When the time comes to finally get into battle, the first few chapters are a bit of a let down as the combat is over in seconds. I was playing on the default difficulty and was mowing down every enemy in sight. The combat was fairly simple, you control one of three Kansen as they aim to decimate the enemy’s fleet. This is usually made up of other battleships, airplanes, and Kansen. Thankfully, the battles get more challenging as you proceed and you are given the option to grind out previous missions to get more exp, gold and A-points.

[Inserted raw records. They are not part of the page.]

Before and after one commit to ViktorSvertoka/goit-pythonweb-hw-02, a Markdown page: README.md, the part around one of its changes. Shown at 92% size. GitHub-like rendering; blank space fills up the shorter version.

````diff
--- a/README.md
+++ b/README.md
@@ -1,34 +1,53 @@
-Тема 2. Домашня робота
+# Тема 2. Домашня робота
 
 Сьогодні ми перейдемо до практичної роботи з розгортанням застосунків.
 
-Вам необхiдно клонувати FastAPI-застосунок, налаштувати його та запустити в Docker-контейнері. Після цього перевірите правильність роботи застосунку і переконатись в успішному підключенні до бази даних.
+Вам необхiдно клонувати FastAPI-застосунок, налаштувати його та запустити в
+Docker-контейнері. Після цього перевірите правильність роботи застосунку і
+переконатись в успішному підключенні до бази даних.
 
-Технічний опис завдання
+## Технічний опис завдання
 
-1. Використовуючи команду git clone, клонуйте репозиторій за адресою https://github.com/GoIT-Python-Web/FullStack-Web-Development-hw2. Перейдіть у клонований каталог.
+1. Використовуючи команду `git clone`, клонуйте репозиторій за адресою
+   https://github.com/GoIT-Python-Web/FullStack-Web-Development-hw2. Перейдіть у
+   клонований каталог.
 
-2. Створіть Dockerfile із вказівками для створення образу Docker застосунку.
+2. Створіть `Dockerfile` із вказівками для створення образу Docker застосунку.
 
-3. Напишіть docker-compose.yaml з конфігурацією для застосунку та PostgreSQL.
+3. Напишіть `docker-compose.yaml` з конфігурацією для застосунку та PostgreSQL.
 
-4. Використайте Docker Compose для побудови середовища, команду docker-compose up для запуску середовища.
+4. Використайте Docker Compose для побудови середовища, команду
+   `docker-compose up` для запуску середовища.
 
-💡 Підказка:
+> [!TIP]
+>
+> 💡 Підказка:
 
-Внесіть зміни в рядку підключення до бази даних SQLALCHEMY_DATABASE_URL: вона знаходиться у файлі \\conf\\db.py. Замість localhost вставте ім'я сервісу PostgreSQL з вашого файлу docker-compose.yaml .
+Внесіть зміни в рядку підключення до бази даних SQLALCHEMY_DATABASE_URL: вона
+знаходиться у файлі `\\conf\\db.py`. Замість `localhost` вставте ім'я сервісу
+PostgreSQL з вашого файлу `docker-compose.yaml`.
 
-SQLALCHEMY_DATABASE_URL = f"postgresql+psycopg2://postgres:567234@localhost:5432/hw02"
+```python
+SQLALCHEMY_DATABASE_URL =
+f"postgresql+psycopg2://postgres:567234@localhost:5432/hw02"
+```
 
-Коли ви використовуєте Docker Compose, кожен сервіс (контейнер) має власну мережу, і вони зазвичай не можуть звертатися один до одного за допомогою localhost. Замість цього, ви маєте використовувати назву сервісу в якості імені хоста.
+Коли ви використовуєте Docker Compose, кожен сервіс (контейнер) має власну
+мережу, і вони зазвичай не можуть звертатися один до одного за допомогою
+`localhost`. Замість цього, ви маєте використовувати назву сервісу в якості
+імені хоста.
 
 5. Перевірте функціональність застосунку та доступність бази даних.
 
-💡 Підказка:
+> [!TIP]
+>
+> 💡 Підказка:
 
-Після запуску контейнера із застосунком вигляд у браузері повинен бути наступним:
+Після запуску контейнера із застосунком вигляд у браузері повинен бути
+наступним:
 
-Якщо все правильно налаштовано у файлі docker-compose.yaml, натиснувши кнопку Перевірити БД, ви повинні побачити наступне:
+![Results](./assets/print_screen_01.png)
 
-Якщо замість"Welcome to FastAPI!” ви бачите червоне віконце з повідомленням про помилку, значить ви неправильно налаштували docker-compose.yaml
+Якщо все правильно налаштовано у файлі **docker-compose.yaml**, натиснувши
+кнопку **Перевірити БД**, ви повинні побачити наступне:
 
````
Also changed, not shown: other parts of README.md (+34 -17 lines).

The battles are straight forward enough. Most have simple objectives that require the player to take out bosses (battleships and Kansen) or airplanes. Doing so is pretty easy with your characters rigging. Attacks are assigned to the R, ZR, Y and X buttons. Each one has a recharge time, which adds a bit of strategy as they can be replaced and upgraded based on items found. All-in-all, I never found the combat to be too demanding, and I didn’t fail a single mission. Upon completion of the story mode, extreme mode offers more challenging battles to fulfill any request for more fighting.

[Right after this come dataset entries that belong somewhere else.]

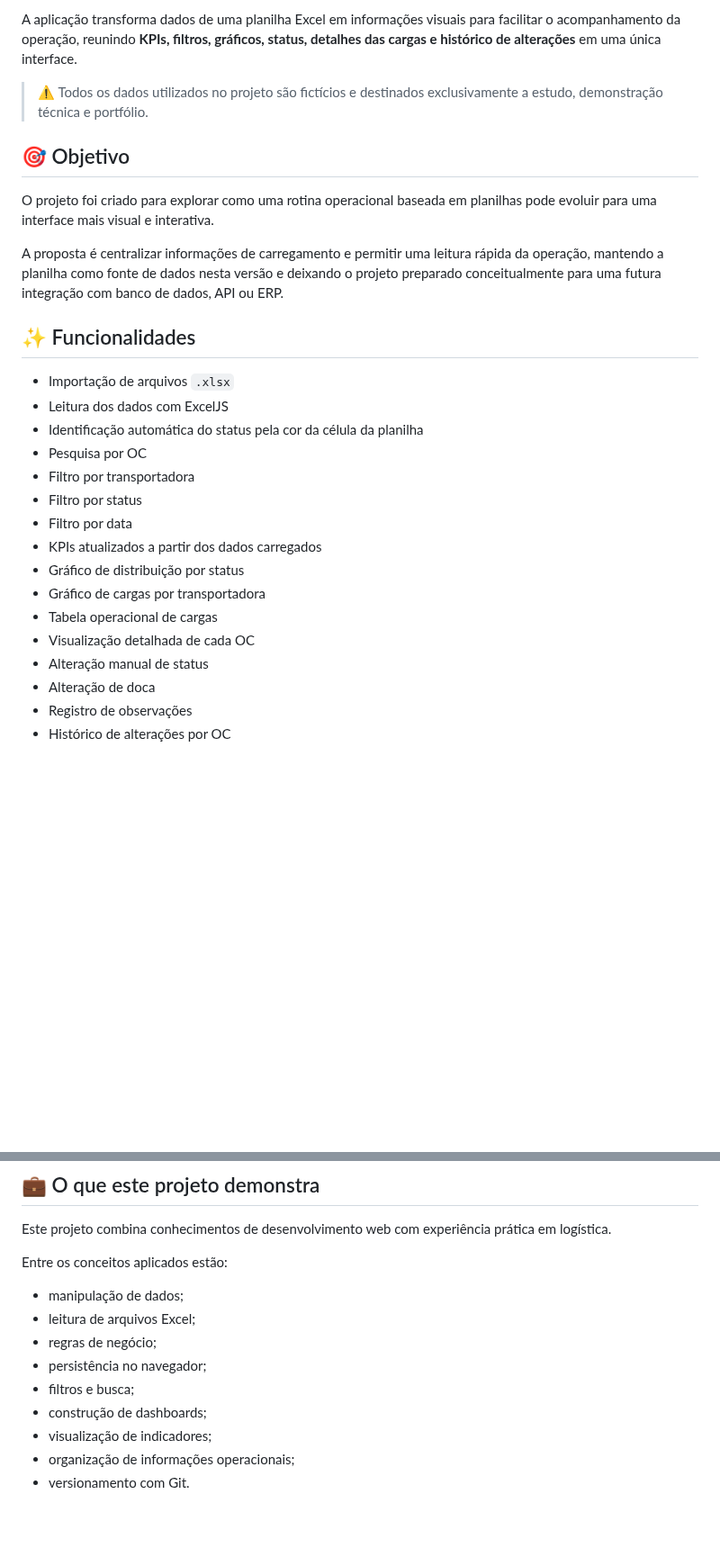
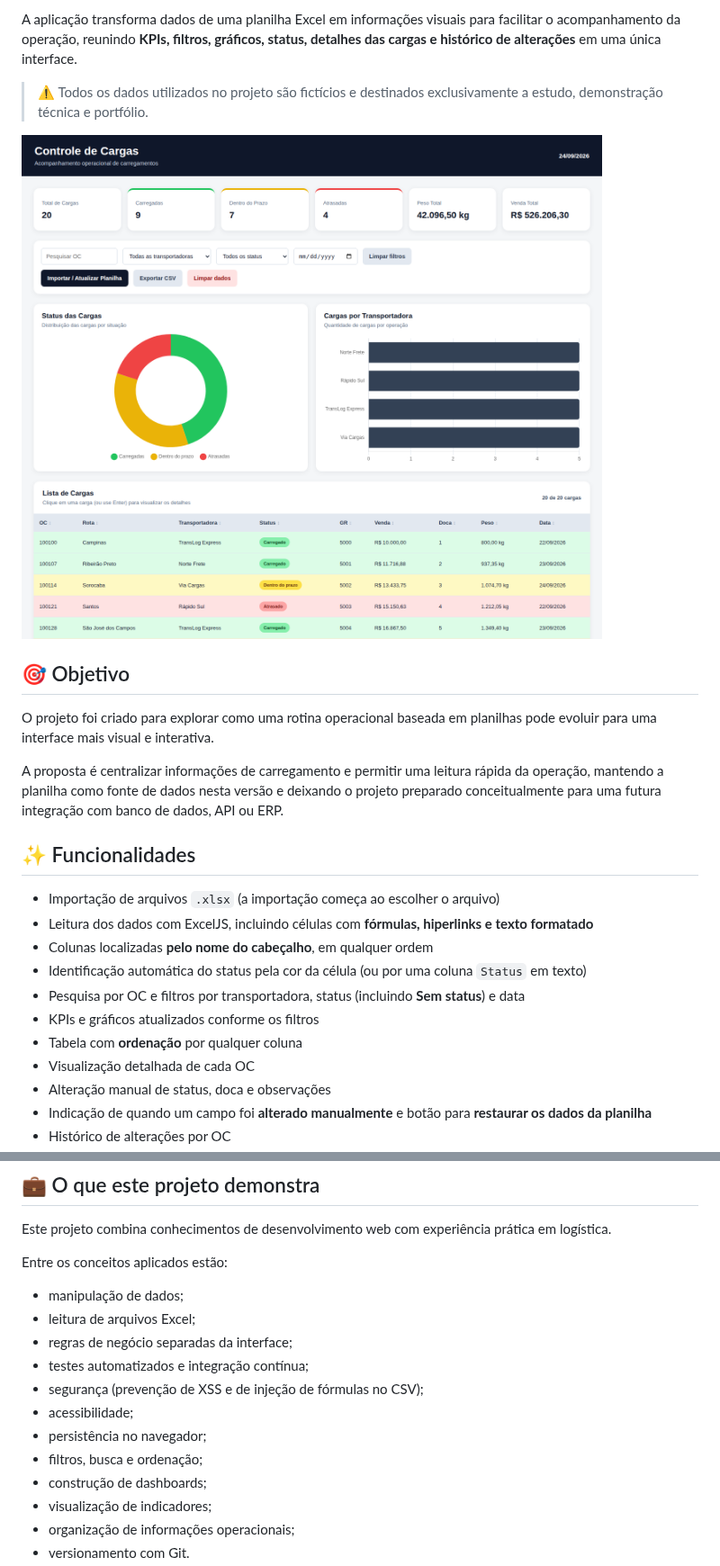
Before and after one commit to MarcosPhilipe2/Controle-de-Cargas, a Markdown page: README.md, 2 parts joined by grey strips. Shown at 90% size. Drawn GitHub-style; pictures changed too: docs/dashboard.png (added); blank space fills up the shorter version.

```diff
--- a/README.md
+++ b/README.md
@@ -5,6 +7,8 @@ Dashboard web para **acompanhamento operacional de cargas**, desenvolvido com HT
 A aplicação transforma dados de uma planilha Excel em informações visuais para facilitar o acompanhamento da operação, reunindo **KPIs, filtros, gráficos, status, detalhes das cargas e histórico de alterações** em uma única interface.
 
 > ⚠️ Todos os dados utilizados no projeto são fictícios e destinados exclusivamente a estudo, demonstração técnica e portfólio.
+
+![Painel do Controle de Cargas](docs/dashboard.png)
 
 ## 🎯 Objetivo
 
@@ -14,19 +18,14 @@ A proposta é centralizar informações de carregamento e permitir uma leitura r
 
 ## ✨ Funcionalidades
 
-- Importação de arquivos `.xlsx`
-- Leitura dos dados com ExcelJS
-- Identificação automática do status pela cor da célula da planilha
-- Pesquisa por OC
-- Filtro por transportadora
-- Filtro por status
-- Filtro por data
-- KPIs atualizados a partir dos dados carregados
-- Gráfico de distribuição por status
-- Gráfico de cargas por transportadora
-- Tabela operacional de cargas
+- Importação de arquivos `.xlsx` (a importação começa ao escolher o arquivo)
+- Leitura dos dados com ExcelJS, incluindo células com **fórmulas, hiperlinks e texto formatado**
+- Colunas localizadas **pelo nome do cabeçalho**, em qualquer ordem
+- Identificação automática do status pela cor da célula (ou por uma coluna `Status` em texto)
+- Pesquisa por OC e filtros por transportadora, status (incluindo **Sem status**) e data
+- KPIs e gráficos atualizados conforme os filtros
+- Tabela com **ordenação** por qualquer coluna
 - Visualização detalhada de cada OC
-- Alteração manual de status
-- Alteração de doca
-- Registro de observações
+- Alteração manual de status, doca e observações
+- Indicação de quando um campo foi **alterado manualmente** e botão para **restaurar os dados da planilha**
 - Histórico de alterações por OC
@@ -175,9 +219,12 @@ Entre os conceitos aplicados estão:
 
 - manipulação de dados;
 - leitura de arquivos Excel;
-- regras de negócio;
+- regras de negócio separadas da interface;
+- testes automatizados e integração contínua;
+- segurança (prevenção de XSS e de injeção de fórmulas no CSV);
+- acessibilidade;
 - persistência no navegador;
-- filtros e busca;
+- filtros, busca e ordenação;
 - construção de dashboards;
 - visualização de indicadores;
 - organização de informações operacionais;
```
Also changed, not shown: other parts of README.md (+87 -40 lines), docs/detalhes.png (added), 1 other file.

Gaze Out into the Sea
All of the character designs in Azur Lane had great detail given to them. Most of the models transitioned well into 3D when playing as them in the battle scenarios. For someone who needs a waifu, this game is for you as each of the Kansen can be set as your navigator for the main menu, and you can even propose to them if you build up a good enough relationship. I am not even making this up, this game is wild.
For all the praise I give the designs, they are still inanimate sprites for the most part and I wish they were being used in a 2D fighting game to show off how well these charismatic characters can really cut loose! The music in Azur Lane never stood out but felt like average anime game fair. There was only one instance when the battle music felt out of left field. I was fighting a challenging battle in one of the optional events and the music felt like I was in a bazaar buying goods, not fighting for my life.

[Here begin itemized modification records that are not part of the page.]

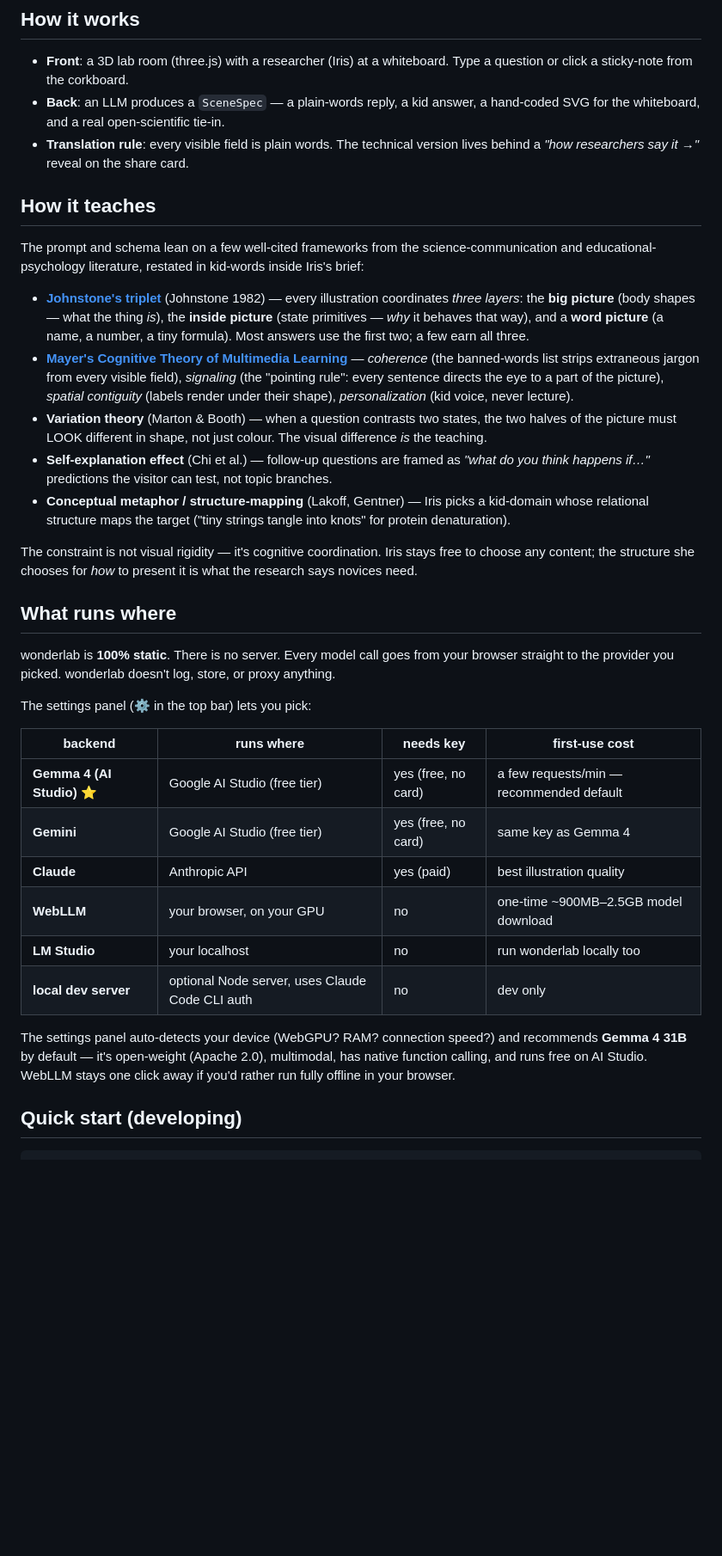
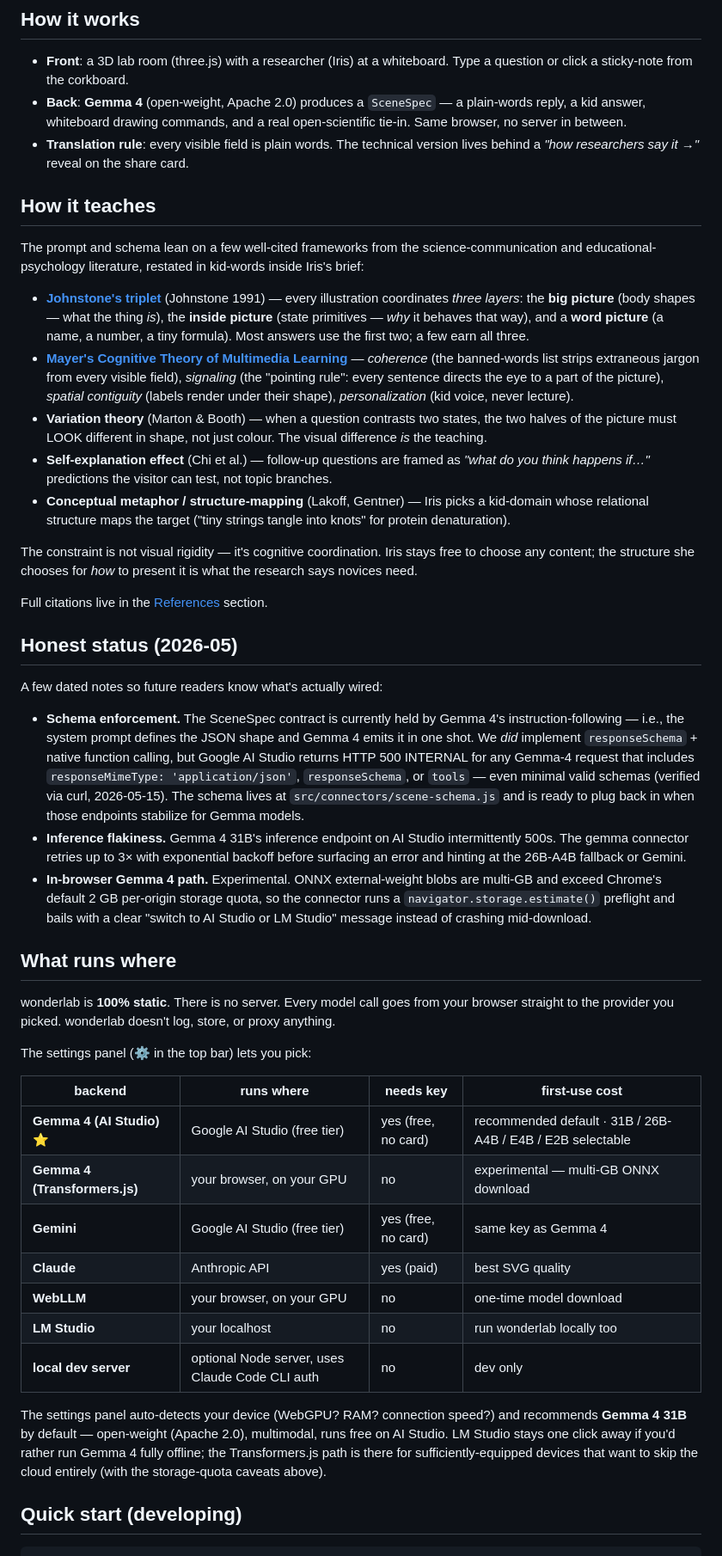
Before and after one commit to abgnydn/wonderlab, a Markdown page: README.md, the part around one of its changes. Shown at 86% size. GitHub-like rendering; blank space fills up the shorter version.

Commit message:
README: fix three honest issues + add status notes
- "How it works" names Gemma 4 as the model (was only mentioned in badges)
- Drop "native function calling" claim — AI Studio currently 500s on
  Gemma 4 requests that include tools/responseSchema. The connector
  uses plain generation + system-prompt schema enforcement.
- Johnstone year: 1982 → 1991 to match the citation in References.
- Add "Honest status (2026-05)" section that documents the function-
  calling 500s, retry-on-5xx behavior, and the in-browser quota
  preflight — useful for anyone reading the code who'd otherwise
  wonder why we hand-write what looks like prompt scaffolding.
- "What runs where" table now lists the Transformers.js row.
- Privacy section adds the Transformers.js / HuggingFace ONNX CDN
  call so the privacy story stays honest.

Co-Authored-By: Claude Opus 4.7 (1M context) <noreply@anthropic.com>

```diff
--- a/README.md
+++ b/README.md
@@ -40,9 +40,9 @@ with intuition.
 
 - **Front**: a 3D lab room (three.js) with a researcher (Iris) at a
   whiteboard. Type a question or click a sticky-note from the corkboard.
-- **Back**: an LLM produces a `SceneSpec` — a plain-words reply, a kid
-  answer, a hand-coded SVG for the whiteboard, and a real open-scientific
-  tie-in.
+- **Back**: **Gemma 4** (open-weight, Apache 2.0) produces a `SceneSpec`
+  — a plain-words reply, a kid answer, whiteboard drawing commands, and
+  a real open-scientific tie-in. Same browser, no server in between.
 - **Translation rule**: every visible field is plain words.
   The technical version lives behind a *"how researchers say it →"*
   reveal on the share card.
@@ -54,7 +54,7 @@ science-communication and educational-psychology literature, restated
 in kid-words inside Iris's brief:
 
 - **[Johnstone's triplet](https://edu.rsc.org/feature/improve-students-understanding-with-johnstones-triangle/4019740.article)**
-  (Johnstone 1982) — every illustration coordinates *three layers*:
+  (Johnstone 1991) — every illustration coordinates *three layers*:
   the **big picture** (body shapes — what the thing *is*), the
   **inside picture** (state primitives — *why* it behaves that way),
   and a **word picture** (a name, a number, a tiny formula). Most
@@ -79,6 +79,31 @@ The constraint is not visual rigidity — it's cognitive coordination.
 Iris stays free to choose any content; the structure she chooses for
 *how* to present it is what the research says novices need.
 
+Full citations live in the [References](#references) section.
+
+## Honest status (2026-05)
+
+A few dated notes so future readers know what's actually wired:
+
+- **Schema enforcement.** The SceneSpec contract is currently held by
+  Gemma 4's instruction-following — i.e., the system prompt defines the
+  JSON shape and Gemma 4 emits it in one shot. We *did* implement
+  `responseSchema` + native function calling, but Google AI Studio
+  returns HTTP 500 INTERNAL for any Gemma-4 request that includes
+  `responseMimeType: 'application/json'`, `responseSchema`, or `tools`
+  — even minimal valid schemas (verified via curl, 2026-05-15). The
+  schema lives at `src/connectors/scene-schema.js` and is ready to plug
+  back in when those endpoints stabilize for Gemma models.
+- **Inference flakiness.** Gemma 4 31B's inference endpoint on AI
+  Studio intermittently 500s. The gemma connector retries up to 3×
+  with exponential backoff before surfacing an error and hinting at
+  the 26B-A4B fallback or Gemini.
+- **In-browser Gemma 4 path.** Experimental. ONNX external-weight
+  blobs are multi-GB and exceed Chrome's default 2 GB per-origin
+  storage quota, so the connector runs a `navigator.storage.estimate()`
+  preflight and bails with a clear "switch to AI Studio or LM Studio"
+  message instead of crashing mid-download.
+
 ## What runs where
 
 wonderlab is **100% static**. There is no server. Every model call goes
@@ -89,18 +114,20 @@ The settings panel (⚙ in the top bar) lets you pick:
 
 | backend | runs where | needs key | first-use cost |
 |---|---|---|---|
-| **Gemma 4 (AI Studio)** ⭐ | Google AI Studio (free tier) | yes (free, no card) | a few requests/min — recommended default |
+| **Gemma 4 (AI Studio)** ⭐ | Google AI Studio (free tier) | yes (free, no card) | recommended default · 31B / 26B-A4B / E4B / E2B selectable |
+| **Gemma 4 (Transformers.js)** | your browser, on your GPU | no | experimental — multi-GB ONNX download |
 | **Gemini** | Google AI Studio (free tier) | yes (free, no card) | same key as Gemma 4 |
-| **Claude** | Anthropic API | yes (paid) | best illustration quality |
-| **WebLLM** | your browser, on your GPU | no | one-time ~900MB–2.5GB model download |
+| **Claude** | Anthropic API | yes (paid) | best SVG quality |
+| **WebLLM** | your browser, on your GPU | no | one-time model download |
 | **LM Studio** | your localhost | no | run wonderlab locally too |
 | **local dev server** | optional Node server, uses Claude Code CLI auth | no | dev only |
 
 The settings panel auto-detects your device (WebGPU? RAM? connection
-speed?) and recommends **Gemma 4 31B** by default — it's open-weight
-(Apache 2.0), multimodal, has native function calling, and runs free
-on AI Studio. WebLLM stays one click away if you'd rather run fully
-offline in your browser.
+speed?) and recommends **Gemma 4 31B** by default — open-weight
+(Apache 2.0), multimodal, runs free on AI Studio. LM Studio stays
+one click away if you'd rather run Gemma 4 fully offline; the
+Transformers.js path is there for sufficiently-equipped devices that
+want to skip the cloud entirely (with the storage-quota caveats above).
 
 ## Quick start (developing)
 
```
Also changed, not shown: other parts of README.md (+6 -2 lines).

Azur Lane ran smoothly during my ten-hour playthrough regardless of me playing in docked or handheld mode. The battles looked, and played, smoother in docked mode, but I had zero issues when playing in handheld. As a port, Idea Factory and Compile Heart did a bang-up job of making sure this game performs exactly as it should.
Azur Lane: Crosswave was not the game I was expecting to play. I had expectations of Earth Defense Force, but with ships and planes. Instead, I got a story heavy anime romp with dozens of anthropomorphic ship-girls in a visual novel meets third person shooter with RPG elements. To say this is a weird game is an understatement, but I appreciate it for what it is, even if I am not the exact brand of customer it is intended for.
- So Many Characters
- Great Designs
- Story is Muddled
- So Many Characters (too many for the story)
- Game Feels a Bit Easy